◆ PROBLEM TO WORK ON: All of the entries should be restated word for word, but without their pictures.

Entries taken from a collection
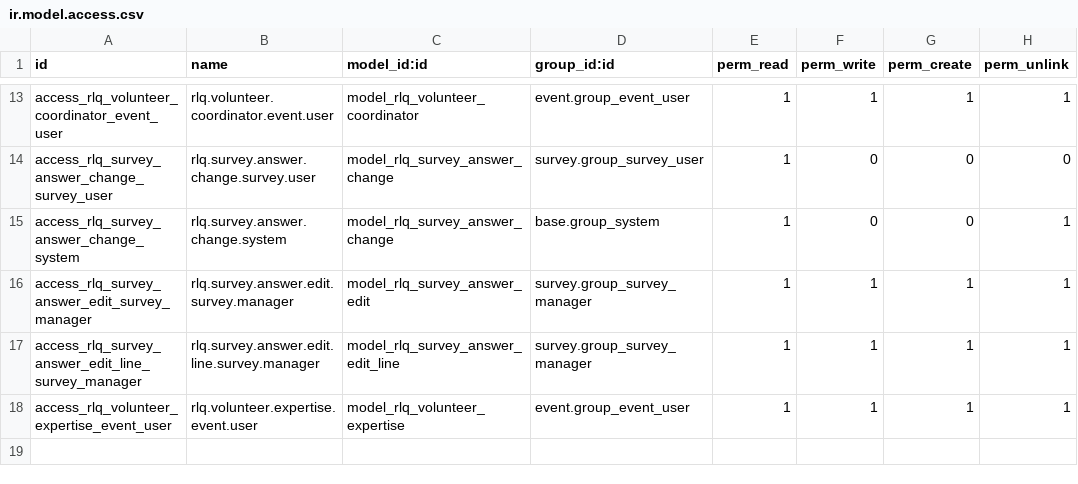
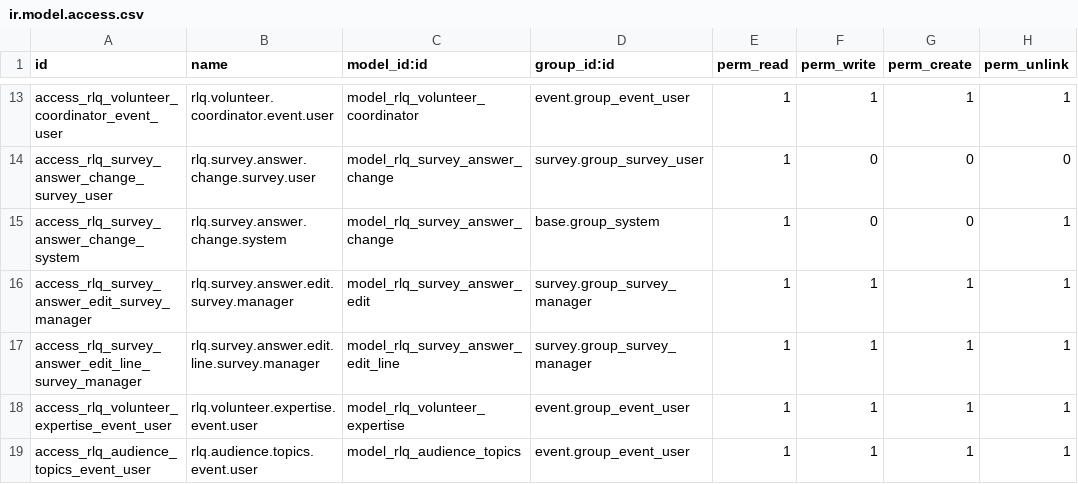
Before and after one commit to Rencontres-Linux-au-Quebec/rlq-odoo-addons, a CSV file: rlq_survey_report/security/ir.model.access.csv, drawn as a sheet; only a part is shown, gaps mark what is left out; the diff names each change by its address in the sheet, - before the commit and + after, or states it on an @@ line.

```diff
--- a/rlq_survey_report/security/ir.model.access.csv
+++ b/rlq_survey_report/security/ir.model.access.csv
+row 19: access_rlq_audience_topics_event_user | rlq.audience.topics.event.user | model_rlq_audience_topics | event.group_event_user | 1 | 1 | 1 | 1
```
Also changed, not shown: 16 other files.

◆ EXERCISE RESPONSE:
Before and after one commit to Rencontres-Linux-au-Quebec/rlq-odoo-addons, a CSV file: rlq_survey_report/security/ir.model.access.csv, drawn as a sheet; only a part is shown, gaps mark what is left out; the diff names each change by its address in the sheet, - before the commit and + after, or states it on an @@ line.

```diff
--- a/rlq_survey_report/security/ir.model.access.csv
+++ b/rlq_survey_report/security/ir.model.access.csv
+row 19: access_rlq_audience_topics_event_user | rlq.audience.topics.event.user | model_rlq_audience_topics | event.group_event_user | 1 | 1 | 1 | 1
```
Also changed, not shown: 16 other files.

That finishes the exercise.